• [AVAILABLE DATA]:
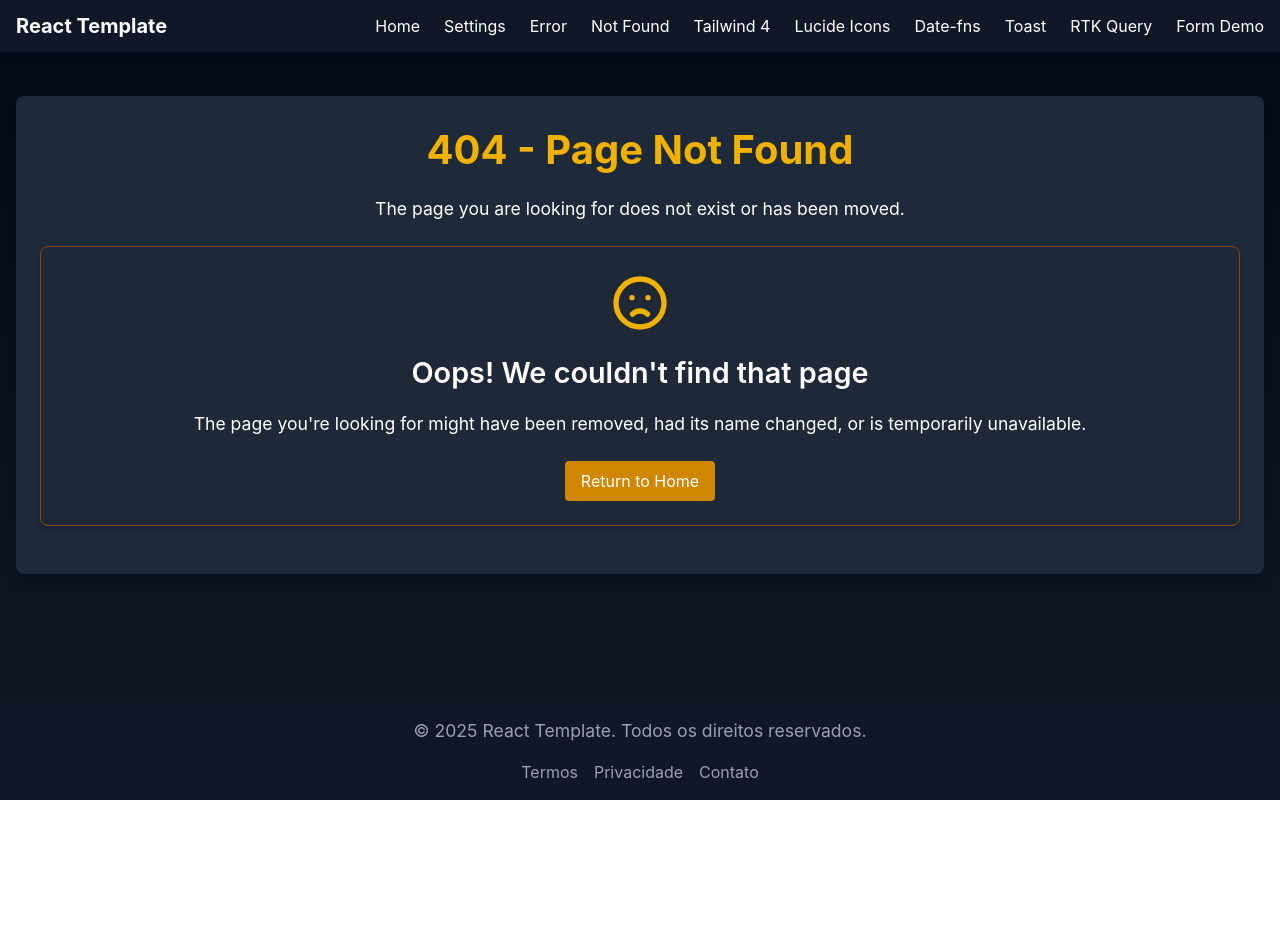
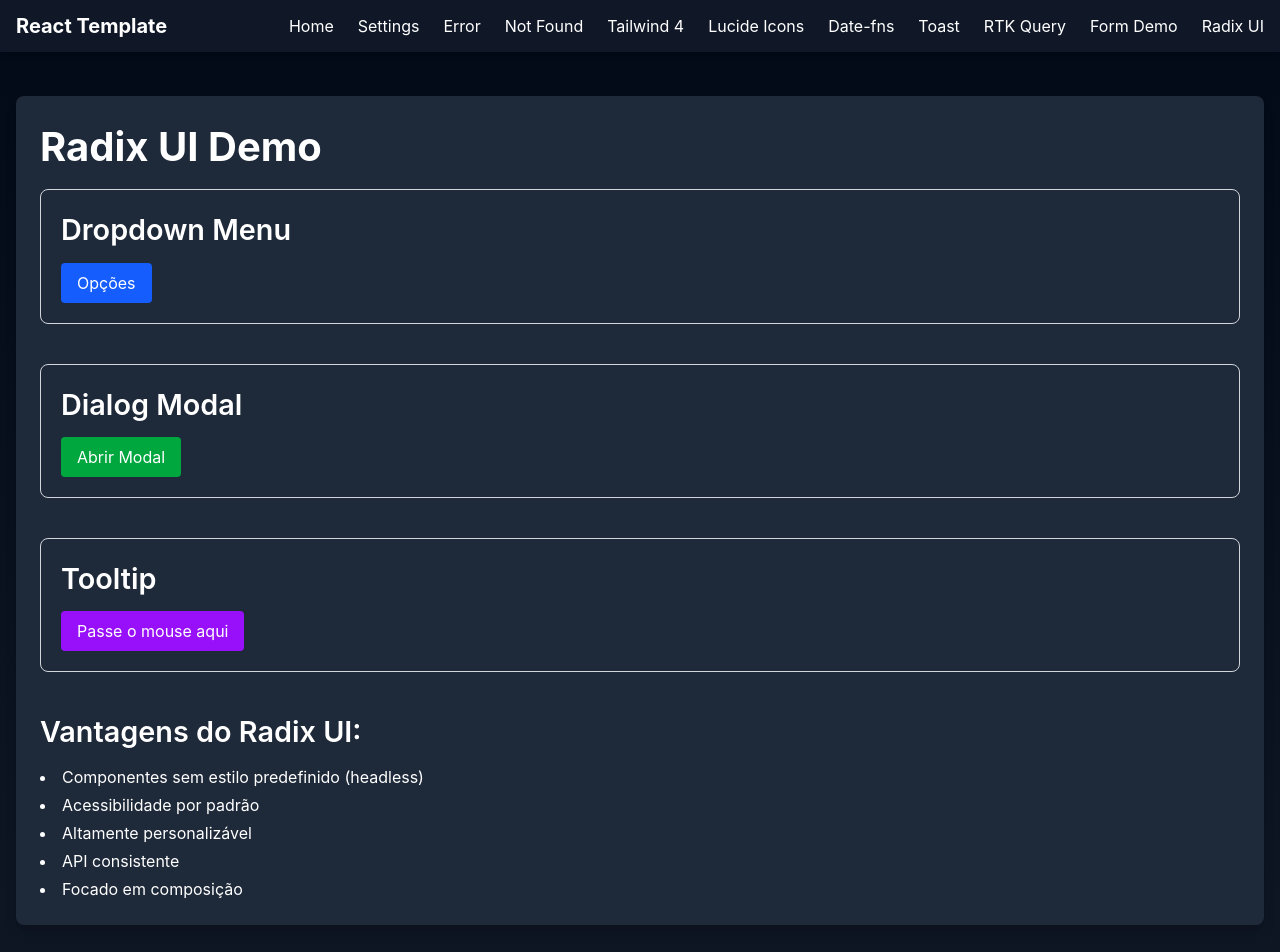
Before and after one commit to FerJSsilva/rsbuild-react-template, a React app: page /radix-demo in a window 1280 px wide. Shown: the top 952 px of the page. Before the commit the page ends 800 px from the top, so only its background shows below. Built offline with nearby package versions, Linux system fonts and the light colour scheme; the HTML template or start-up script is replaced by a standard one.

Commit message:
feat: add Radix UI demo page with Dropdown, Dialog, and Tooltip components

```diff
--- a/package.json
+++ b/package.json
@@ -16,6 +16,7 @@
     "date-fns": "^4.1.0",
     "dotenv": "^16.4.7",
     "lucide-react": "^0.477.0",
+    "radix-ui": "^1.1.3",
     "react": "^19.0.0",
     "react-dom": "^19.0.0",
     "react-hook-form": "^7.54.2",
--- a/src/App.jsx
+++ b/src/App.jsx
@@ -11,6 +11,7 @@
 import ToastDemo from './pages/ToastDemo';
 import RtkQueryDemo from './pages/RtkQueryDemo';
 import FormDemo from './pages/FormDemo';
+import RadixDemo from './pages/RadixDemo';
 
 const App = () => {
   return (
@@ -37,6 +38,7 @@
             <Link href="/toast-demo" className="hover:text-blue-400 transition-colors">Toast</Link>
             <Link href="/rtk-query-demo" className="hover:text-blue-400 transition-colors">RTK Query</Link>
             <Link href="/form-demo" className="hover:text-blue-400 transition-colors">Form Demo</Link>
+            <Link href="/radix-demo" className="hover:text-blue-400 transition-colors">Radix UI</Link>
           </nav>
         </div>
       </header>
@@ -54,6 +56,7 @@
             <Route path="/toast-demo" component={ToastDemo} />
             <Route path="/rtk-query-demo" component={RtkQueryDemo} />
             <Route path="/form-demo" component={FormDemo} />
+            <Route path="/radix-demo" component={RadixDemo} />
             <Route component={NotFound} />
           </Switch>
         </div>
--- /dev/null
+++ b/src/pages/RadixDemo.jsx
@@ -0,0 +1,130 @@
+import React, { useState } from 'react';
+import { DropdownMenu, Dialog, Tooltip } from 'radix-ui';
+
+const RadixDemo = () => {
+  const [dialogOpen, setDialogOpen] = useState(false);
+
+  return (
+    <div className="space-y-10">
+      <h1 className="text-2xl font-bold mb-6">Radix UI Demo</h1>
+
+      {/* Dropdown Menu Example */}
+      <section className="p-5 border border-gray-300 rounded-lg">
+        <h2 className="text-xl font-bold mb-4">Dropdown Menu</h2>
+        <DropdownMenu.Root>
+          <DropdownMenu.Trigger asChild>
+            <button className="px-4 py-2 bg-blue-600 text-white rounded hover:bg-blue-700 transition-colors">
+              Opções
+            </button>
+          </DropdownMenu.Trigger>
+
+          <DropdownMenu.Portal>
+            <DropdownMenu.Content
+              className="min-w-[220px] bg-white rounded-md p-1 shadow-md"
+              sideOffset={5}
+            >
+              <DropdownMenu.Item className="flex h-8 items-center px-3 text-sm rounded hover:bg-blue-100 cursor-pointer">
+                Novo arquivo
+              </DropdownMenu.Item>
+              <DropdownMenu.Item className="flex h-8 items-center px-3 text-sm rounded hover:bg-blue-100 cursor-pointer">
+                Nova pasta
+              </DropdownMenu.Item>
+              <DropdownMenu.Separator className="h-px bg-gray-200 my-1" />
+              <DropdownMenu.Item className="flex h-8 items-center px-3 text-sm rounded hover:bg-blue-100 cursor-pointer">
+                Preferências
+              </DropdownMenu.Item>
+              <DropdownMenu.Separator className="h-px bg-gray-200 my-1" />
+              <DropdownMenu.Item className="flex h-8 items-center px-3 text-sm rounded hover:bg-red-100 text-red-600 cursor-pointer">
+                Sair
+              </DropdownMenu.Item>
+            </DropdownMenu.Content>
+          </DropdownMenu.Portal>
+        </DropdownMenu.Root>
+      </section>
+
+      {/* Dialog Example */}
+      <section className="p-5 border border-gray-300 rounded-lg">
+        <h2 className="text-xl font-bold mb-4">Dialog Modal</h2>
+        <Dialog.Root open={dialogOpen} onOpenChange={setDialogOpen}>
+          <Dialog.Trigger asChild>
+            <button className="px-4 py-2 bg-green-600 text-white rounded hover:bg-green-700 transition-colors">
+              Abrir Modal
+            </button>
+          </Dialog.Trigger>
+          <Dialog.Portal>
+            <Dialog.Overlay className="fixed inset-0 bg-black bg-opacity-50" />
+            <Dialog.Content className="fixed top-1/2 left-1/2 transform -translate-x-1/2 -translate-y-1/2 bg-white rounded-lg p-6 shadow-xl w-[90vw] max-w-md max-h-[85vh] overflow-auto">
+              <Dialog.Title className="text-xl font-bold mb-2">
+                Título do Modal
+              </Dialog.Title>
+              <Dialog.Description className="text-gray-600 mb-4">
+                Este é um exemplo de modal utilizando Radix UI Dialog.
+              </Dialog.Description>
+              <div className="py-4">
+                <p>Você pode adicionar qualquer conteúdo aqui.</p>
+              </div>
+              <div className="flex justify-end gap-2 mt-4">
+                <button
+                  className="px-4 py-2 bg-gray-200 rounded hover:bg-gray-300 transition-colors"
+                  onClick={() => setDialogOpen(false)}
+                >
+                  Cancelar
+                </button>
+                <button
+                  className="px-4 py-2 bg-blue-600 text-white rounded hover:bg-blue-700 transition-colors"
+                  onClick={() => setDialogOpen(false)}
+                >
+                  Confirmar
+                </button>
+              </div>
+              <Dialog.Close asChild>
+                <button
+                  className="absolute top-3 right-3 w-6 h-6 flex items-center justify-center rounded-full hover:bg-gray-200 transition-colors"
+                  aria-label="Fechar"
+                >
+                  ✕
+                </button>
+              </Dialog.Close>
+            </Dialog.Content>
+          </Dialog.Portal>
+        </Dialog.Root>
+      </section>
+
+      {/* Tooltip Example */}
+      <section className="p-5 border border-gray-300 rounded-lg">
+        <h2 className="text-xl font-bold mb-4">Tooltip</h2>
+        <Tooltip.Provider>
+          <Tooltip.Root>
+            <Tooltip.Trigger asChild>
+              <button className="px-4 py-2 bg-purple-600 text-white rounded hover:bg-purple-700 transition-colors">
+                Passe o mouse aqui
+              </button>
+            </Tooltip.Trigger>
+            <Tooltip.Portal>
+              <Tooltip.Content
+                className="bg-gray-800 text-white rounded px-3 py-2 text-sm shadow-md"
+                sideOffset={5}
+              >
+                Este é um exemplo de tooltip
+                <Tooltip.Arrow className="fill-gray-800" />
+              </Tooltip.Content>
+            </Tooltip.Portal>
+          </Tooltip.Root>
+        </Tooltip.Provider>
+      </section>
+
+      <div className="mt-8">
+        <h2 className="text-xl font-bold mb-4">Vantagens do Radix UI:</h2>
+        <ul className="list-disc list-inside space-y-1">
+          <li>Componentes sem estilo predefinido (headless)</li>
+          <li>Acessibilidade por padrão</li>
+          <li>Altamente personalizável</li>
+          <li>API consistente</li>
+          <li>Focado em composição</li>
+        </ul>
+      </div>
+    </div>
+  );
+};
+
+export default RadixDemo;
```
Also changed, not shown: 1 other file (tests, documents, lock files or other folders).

• [ACTION ITEM]: Every line of the records above should be reproduced exactly, with no pictures included.

• [EXERCISE RESULT]:
Before and after one commit to FerJSsilva/rsbuild-react-template, a React app: page /radix-demo in a window 1280 px wide. Shown: the top 952 px of the page. Before the commit the page ends 800 px from the top, so only its background shows below. Built offline with nearby package versions, Linux system fonts and the light colour scheme; the HTML template or start-up script is replaced by a standard one.

Commit message:
feat: add Radix UI demo page with Dropdown, Dialog, and Tooltip components

```diff
--- a/package.json
+++ b/package.json
@@ -16,6 +16,7 @@
     "date-fns": "^4.1.0",
     "dotenv": "^16.4.7",
     "lucide-react": "^0.477.0",
+    "radix-ui": "^1.1.3",
     "react": "^19.0.0",
     "react-dom": "^19.0.0",
     "react-hook-form": "^7.54.2",
--- a/src/App.jsx
+++ b/src/App.jsx
@@ -11,6 +11,7 @@
 import ToastDemo from './pages/ToastDemo';
 import RtkQueryDemo from './pages/RtkQueryDemo';
 import FormDemo from './pages/FormDemo';
+import RadixDemo from './pages/RadixDemo';
 
 const App = () => {
   return (
@@ -37,6 +38,7 @@
             <Link href="/toast-demo" className="hover:text-blue-400 transition-colors">Toast</Link>
             <Link href="/rtk-query-demo" className="hover:text-blue-400 transition-colors">RTK Query</Link>
             <Link href="/form-demo" className="hover:text-blue-400 transition-colors">Form Demo</Link>
+            <Link href="/radix-demo" className="hover:text-blue-400 transition-colors">Radix UI</Link>
           </nav>
         </div>
       </header>
@@ -54,6 +56,7 @@
             <Route path="/toast-demo" component={ToastDemo} />
             <Route path="/rtk-query-demo" component={RtkQueryDemo} />
             <Route path="/form-demo" component={FormDemo} />
+            <Route path="/radix-demo" component={RadixDemo} />
             <Route component={NotFound} />
           </Switch>
         </div>
--- /dev/null
+++ b/src/pages/RadixDemo.jsx
@@ -0,0 +1,130 @@
+import React, { useState } from 'react';
+import { DropdownMenu, Dialog, Tooltip } from 'radix-ui';
+
+const RadixDemo = () => {
+  const [dialogOpen, setDialogOpen] = useState(false);
+
+  return (
+    <div className="space-y-10">
+      <h1 className="text-2xl font-bold mb-6">Radix UI Demo</h1>
+
+      {/* Dropdown Menu Example */}
+      <section className="p-5 border border-gray-300 rounded-lg">
+        <h2 className="text-xl font-bold mb-4">Dropdown Menu</h2>
+        <DropdownMenu.Root>
+          <DropdownMenu.Trigger asChild>
+            <button className="px-4 py-2 bg-blue-600 text-white rounded hover:bg-blue-700 transition-colors">
+              Opções
+            </button>
+          </DropdownMenu.Trigger>
+
+          <DropdownMenu.Portal>
+            <DropdownMenu.Content
+              className="min-w-[220px] bg-white rounded-md p-1 shadow-md"
+              sideOffset={5}
+            >
+              <DropdownMenu.Item className="flex h-8 items-center px-3 text-sm rounded hover:bg-blue-100 cursor-pointer">
+                Novo arquivo
+              </DropdownMenu.Item>
+              <DropdownMenu.Item className="flex h-8 items-center px-3 text-sm rounded hover:bg-blue-100 cursor-pointer">
+                Nova pasta
+              </DropdownMenu.Item>
+              <DropdownMenu.Separator className="h-px bg-gray-200 my-1" />
+              <DropdownMenu.Item className="flex h-8 items-center px-3 text-sm rounded hover:bg-blue-100 cursor-pointer">
+                Preferências
+              </DropdownMenu.Item>
+              <DropdownMenu.Separator className="h-px bg-gray-200 my-1" />
+              <DropdownMenu.Item className="flex h-8 items-center px-3 text-sm rounded hover:bg-red-100 text-red-600 cursor-pointer">
+                Sair
+              </DropdownMenu.Item>
+            </DropdownMenu.Content>
+          </DropdownMenu.Portal>
+        </DropdownMenu.Root>
+      </section>
+
+      {/* Dialog Example */}
+      <section className="p-5 border border-gray-300 rounded-lg">
+        <h2 className="text-xl font-bold mb-4">Dialog Modal</h2>
+        <Dialog.Root open={dialogOpen} onOpenChange={setDialogOpen}>
+          <Dialog.Trigger asChild>
+            <button className="px-4 py-2 bg-green-600 text-white rounded hover:bg-green-700 transition-colors">
+              Abrir Modal
+            </button>
+          </Dialog.Trigger>
+          <Dialog.Portal>
+            <Dialog.Overlay className="fixed inset-0 bg-black bg-opacity-50" />
+            <Dialog.Content className="fixed top-1/2 left-1/2 transform -translate-x-1/2 -translate-y-1/2 bg-white rounded-lg p-6 shadow-xl w-[90vw] max-w-md max-h-[85vh] overflow-auto">
+              <Dialog.Title className="text-xl font-bold mb-2">
+                Título do Modal
+              </Dialog.Title>
+              <Dialog.Description className="text-gray-600 mb-4">
+                Este é um exemplo de modal utilizando Radix UI Dialog.
+              </Dialog.Description>
+              <div className="py-4">
+                <p>Você pode adicionar qualquer conteúdo aqui.</p>
+              </div>
+              <div className="flex justify-end gap-2 mt-4">
+                <button
+                  className="px-4 py-2 bg-gray-200 rounded hover:bg-gray-300 transition-colors"
+                  onClick={() => setDialogOpen(false)}
+                >
+                  Cancelar
+                </button>
+                <button
+                  className="px-4 py-2 bg-blue-600 text-white rounded hover:bg-blue-700 transition-colors"
+                  onClick={() => setDialogOpen(false)}
+                >
+                  Confirmar
+                </button>
+              </div>
+              <Dialog.Close asChild>
+                <button
+                  className="absolute top-3 right-3 w-6 h-6 flex items-center justify-center rounded-full hover:bg-gray-200 transition-colors"
+                  aria-label="Fechar"
+                >
+                  ✕
+                </button>
+              </Dialog.Close>
+            </Dialog.Content>
+          </Dialog.Portal>
+        </Dialog.Root>
+      </section>
+
+      {/* Tooltip Example */}
+      <section className="p-5 border border-gray-300 rounded-lg">
+        <h2 className="text-xl font-bold mb-4">Tooltip</h2>
+        <Tooltip.Provider>
+          <Tooltip.Root>
+            <Tooltip.Trigger asChild>
+              <button className="px-4 py-2 bg-purple-600 text-white rounded hover:bg-purple-700 transition-colors">
+                Passe o mouse aqui
+              </button>
+            </Tooltip.Trigger>
+            <Tooltip.Portal>
+              <Tooltip.Content
+                className="bg-gray-800 text-white rounded px-3 py-2 text-sm shadow-md"
+                sideOffset={5}
+              >
+                Este é um exemplo de tooltip
+                <Tooltip.Arrow className="fill-gray-800" />
+              </Tooltip.Content>
+            </Tooltip.Portal>
+          </Tooltip.Root>
+        </Tooltip.Provider>
+      </section>
+
+      <div className="mt-8">
+        <h2 className="text-xl font-bold mb-4">Vantagens do Radix UI:</h2>
+        <ul className="list-disc list-inside space-y-1">
+          <li>Componentes sem estilo predefinido (headless)</li>
+          <li>Acessibilidade por padrão</li>
+          <li>Altamente personalizável</li>
+          <li>API consistente</li>
+          <li>Focado em composição</li>
+        </ul>
+      </div>
+    </div>
+  );
+};
+
+export default RadixDemo;
```
Also changed, not shown: 1 other file (tests, documents, lock files or other folders).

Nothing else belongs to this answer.